Web interface edit records:
● ● ●

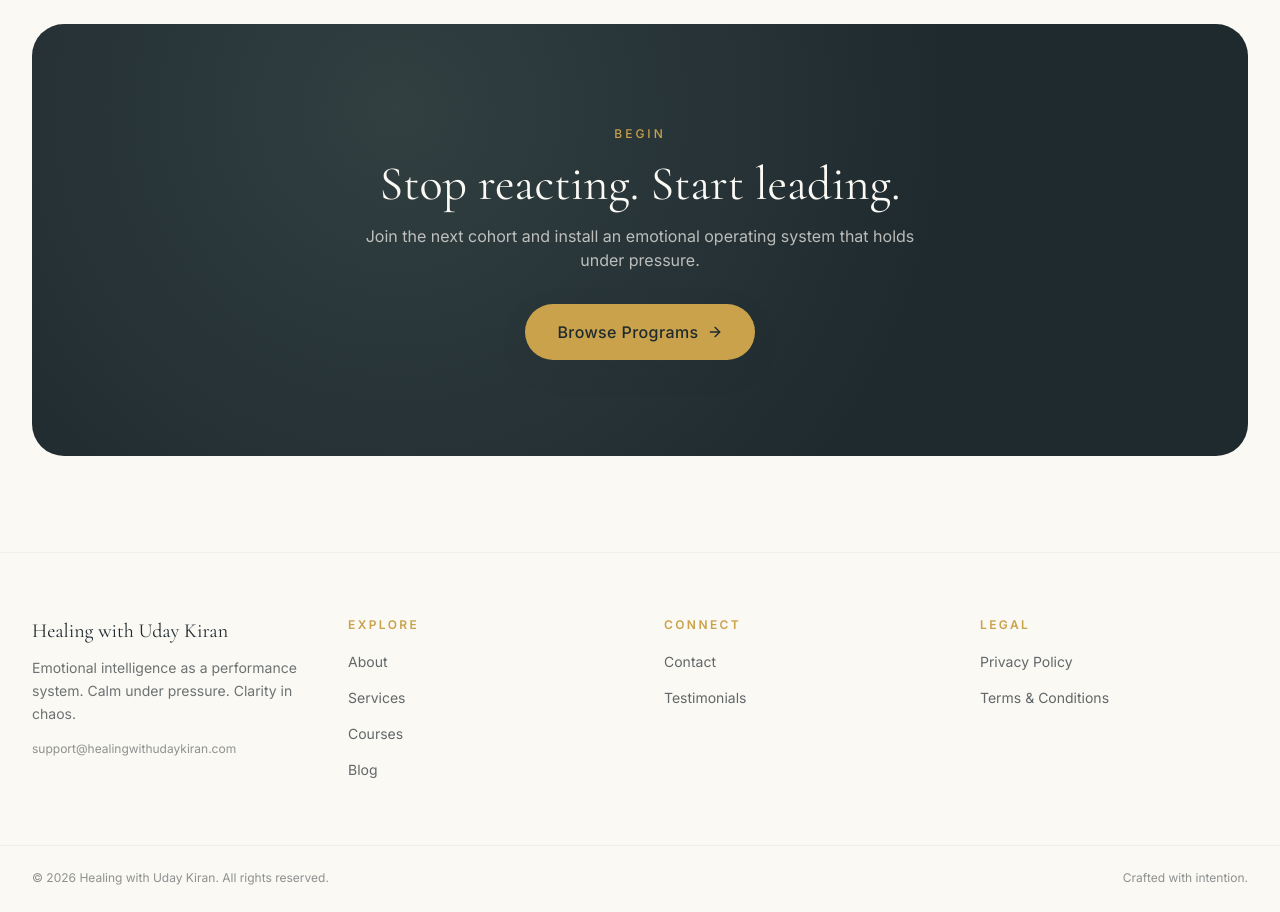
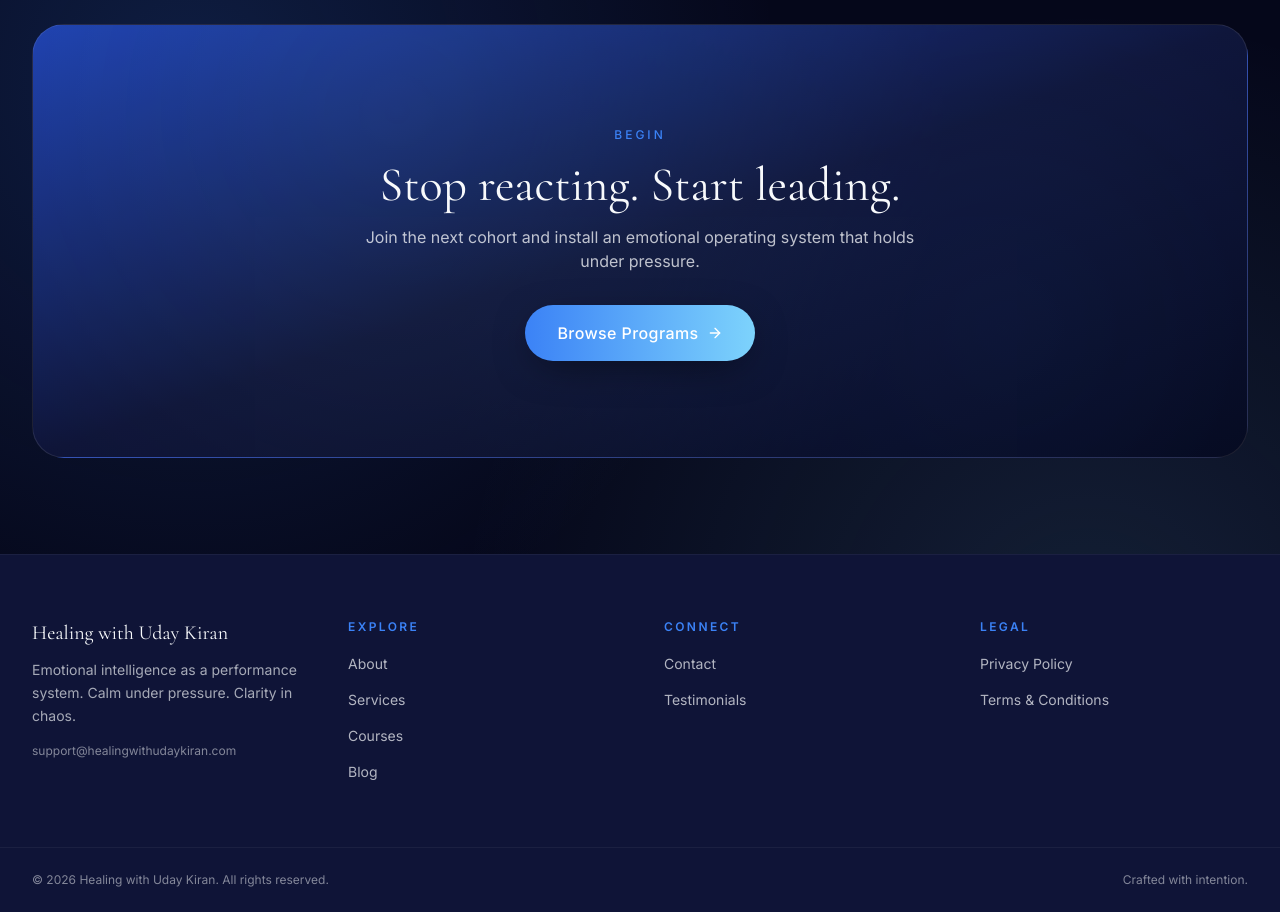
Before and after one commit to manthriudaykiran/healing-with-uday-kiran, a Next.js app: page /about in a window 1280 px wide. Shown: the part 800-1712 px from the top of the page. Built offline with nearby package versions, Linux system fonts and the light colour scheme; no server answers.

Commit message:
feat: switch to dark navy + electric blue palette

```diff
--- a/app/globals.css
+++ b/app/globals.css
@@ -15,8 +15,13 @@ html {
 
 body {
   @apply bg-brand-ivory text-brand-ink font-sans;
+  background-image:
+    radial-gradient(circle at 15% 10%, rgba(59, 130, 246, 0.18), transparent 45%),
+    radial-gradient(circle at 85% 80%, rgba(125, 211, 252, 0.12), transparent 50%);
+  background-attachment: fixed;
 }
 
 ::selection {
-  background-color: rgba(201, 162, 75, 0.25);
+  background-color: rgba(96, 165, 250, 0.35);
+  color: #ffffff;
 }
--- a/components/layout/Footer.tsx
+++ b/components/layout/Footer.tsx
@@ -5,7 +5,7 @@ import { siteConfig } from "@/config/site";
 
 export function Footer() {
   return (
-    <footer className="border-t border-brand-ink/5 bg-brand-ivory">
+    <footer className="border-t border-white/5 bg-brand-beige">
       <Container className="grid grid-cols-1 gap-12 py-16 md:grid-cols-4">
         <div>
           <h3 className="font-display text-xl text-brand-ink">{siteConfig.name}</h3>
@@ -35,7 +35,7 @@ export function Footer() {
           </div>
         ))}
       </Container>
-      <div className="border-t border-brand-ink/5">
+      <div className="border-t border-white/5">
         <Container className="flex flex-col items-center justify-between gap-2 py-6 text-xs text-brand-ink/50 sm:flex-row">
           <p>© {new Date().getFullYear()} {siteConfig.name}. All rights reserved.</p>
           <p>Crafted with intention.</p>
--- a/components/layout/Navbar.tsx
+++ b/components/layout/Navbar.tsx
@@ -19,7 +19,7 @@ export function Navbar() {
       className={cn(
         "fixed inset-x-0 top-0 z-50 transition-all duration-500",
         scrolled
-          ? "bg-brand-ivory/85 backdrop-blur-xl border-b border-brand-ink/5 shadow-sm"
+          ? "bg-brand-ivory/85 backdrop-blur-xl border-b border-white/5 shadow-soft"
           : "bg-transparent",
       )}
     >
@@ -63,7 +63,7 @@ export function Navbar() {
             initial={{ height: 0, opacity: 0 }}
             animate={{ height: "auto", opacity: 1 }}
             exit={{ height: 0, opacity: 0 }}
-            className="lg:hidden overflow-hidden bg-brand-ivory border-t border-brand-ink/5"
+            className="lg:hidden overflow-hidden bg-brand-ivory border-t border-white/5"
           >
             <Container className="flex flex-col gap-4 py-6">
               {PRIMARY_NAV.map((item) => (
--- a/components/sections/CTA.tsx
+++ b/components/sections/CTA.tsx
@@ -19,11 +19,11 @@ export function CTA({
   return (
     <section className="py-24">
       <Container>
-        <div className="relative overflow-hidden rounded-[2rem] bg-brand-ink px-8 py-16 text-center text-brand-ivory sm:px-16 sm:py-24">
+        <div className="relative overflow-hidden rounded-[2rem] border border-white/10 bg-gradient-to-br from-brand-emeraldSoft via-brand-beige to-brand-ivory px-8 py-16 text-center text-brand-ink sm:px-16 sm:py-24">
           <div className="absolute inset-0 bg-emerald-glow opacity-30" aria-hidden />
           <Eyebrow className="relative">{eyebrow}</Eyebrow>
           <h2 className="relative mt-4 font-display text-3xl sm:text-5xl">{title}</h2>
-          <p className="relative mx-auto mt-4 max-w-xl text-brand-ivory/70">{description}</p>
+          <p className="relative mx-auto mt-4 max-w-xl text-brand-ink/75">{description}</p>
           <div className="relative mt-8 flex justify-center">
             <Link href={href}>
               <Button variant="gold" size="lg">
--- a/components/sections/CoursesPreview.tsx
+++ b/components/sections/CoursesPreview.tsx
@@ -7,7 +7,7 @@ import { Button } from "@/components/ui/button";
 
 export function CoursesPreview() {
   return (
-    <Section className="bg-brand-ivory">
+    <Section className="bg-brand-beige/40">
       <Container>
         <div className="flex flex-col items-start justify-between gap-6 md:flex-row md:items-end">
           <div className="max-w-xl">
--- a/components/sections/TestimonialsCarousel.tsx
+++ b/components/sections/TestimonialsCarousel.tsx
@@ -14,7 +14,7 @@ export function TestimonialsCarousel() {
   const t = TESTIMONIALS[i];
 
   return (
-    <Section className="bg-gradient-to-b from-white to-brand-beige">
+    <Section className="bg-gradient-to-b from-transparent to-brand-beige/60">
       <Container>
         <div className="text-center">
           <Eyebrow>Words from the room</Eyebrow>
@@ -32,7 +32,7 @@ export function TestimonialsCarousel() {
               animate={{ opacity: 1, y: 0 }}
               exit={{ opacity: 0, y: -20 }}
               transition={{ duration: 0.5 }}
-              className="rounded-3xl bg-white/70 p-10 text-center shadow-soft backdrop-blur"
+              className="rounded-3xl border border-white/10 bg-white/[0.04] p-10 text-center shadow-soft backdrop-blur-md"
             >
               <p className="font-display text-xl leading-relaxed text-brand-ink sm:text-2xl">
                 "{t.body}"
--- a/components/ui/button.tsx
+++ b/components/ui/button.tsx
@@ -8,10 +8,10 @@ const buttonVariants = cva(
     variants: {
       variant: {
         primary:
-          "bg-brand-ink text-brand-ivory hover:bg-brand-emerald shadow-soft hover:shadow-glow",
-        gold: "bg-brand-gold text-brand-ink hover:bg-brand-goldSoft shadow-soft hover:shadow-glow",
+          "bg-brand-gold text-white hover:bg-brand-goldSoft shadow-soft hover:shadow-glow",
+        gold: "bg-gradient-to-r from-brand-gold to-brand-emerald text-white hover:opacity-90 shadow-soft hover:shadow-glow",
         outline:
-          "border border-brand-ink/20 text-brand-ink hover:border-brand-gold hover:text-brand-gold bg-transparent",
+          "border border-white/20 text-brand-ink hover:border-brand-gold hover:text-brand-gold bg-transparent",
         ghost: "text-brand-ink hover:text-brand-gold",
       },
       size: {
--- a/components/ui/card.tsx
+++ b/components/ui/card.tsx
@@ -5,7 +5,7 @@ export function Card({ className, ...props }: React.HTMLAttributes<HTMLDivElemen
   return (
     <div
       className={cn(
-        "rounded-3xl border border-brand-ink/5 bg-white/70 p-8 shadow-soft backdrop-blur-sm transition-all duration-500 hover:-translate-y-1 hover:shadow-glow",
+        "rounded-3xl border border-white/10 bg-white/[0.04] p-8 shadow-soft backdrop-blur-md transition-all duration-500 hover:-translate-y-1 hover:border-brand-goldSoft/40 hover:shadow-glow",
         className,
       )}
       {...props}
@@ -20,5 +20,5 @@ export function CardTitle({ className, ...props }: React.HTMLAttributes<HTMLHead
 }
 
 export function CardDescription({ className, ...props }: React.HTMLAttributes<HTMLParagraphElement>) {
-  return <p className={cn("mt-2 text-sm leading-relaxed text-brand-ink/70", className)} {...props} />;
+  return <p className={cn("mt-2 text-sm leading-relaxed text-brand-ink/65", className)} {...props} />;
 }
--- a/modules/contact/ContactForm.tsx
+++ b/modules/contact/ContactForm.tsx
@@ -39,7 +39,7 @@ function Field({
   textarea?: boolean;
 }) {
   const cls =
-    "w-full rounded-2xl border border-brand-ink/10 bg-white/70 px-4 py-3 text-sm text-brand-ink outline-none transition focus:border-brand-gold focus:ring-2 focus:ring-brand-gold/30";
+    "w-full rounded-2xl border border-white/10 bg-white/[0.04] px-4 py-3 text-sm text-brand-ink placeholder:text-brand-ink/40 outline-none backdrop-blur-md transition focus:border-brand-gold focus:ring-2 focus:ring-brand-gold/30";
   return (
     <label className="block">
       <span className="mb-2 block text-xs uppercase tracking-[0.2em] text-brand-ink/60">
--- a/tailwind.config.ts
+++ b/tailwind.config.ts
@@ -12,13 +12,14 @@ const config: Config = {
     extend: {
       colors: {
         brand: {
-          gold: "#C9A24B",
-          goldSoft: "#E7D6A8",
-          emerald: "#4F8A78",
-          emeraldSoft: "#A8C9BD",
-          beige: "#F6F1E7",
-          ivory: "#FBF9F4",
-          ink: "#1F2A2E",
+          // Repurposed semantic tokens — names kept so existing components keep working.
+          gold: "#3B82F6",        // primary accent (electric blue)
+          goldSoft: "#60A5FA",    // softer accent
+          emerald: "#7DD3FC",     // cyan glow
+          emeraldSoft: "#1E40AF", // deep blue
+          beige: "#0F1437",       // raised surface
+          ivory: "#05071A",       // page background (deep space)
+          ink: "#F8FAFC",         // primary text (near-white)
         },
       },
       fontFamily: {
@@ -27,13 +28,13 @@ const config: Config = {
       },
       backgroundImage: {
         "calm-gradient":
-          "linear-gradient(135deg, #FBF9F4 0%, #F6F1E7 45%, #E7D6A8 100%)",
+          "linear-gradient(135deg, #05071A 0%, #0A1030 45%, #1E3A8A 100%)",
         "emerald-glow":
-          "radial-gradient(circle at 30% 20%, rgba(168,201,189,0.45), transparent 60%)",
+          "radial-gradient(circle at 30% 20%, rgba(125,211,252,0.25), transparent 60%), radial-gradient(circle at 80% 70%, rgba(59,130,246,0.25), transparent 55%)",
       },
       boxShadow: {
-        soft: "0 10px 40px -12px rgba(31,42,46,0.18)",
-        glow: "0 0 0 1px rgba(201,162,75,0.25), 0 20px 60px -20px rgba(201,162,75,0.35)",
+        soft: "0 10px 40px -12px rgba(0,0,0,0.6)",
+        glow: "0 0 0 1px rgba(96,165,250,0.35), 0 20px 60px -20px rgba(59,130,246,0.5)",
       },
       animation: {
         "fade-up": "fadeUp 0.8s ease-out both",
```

● ● ●

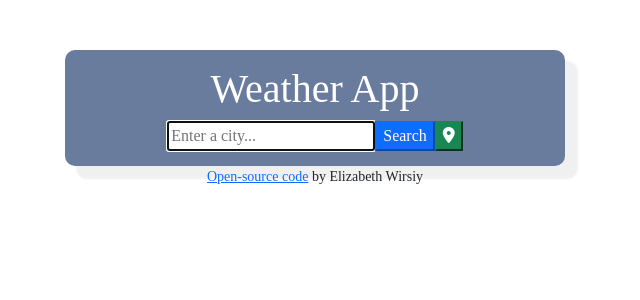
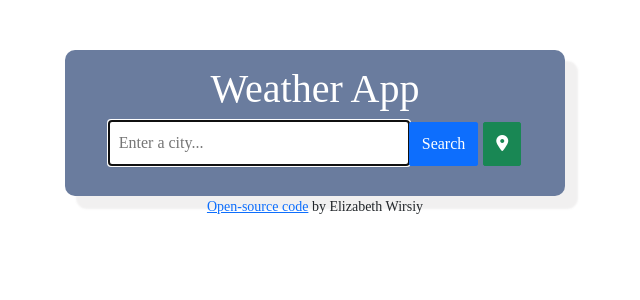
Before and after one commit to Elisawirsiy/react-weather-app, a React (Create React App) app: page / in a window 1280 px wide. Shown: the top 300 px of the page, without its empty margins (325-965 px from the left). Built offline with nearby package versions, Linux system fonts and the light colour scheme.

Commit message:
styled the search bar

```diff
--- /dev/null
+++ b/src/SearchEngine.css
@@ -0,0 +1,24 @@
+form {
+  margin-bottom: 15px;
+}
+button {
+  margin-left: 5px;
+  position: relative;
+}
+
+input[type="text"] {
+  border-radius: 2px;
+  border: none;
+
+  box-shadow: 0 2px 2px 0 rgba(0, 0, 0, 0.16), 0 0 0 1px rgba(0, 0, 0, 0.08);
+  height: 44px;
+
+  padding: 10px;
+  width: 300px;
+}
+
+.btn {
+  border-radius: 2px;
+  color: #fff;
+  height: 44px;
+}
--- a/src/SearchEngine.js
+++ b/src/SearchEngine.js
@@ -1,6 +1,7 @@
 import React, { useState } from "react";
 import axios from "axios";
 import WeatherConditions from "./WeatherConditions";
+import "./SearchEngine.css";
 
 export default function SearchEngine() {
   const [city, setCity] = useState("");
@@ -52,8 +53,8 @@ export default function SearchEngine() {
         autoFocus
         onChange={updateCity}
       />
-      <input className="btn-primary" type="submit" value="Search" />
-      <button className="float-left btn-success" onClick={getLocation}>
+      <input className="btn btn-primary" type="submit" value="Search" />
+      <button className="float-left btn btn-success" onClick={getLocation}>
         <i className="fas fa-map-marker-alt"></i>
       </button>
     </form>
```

● ● ●

The lines you need are those containing "Navbar"; find them in the records and copy them.

### RESULT FOR THIS TASK
--- a/components/layout/Navbar.tsx
+++ b/components/layout/Navbar.tsx
@@ -19,7 +19,7 @@ export function Navbar() {
@@ -63,7 +63,7 @@ export function Navbar() {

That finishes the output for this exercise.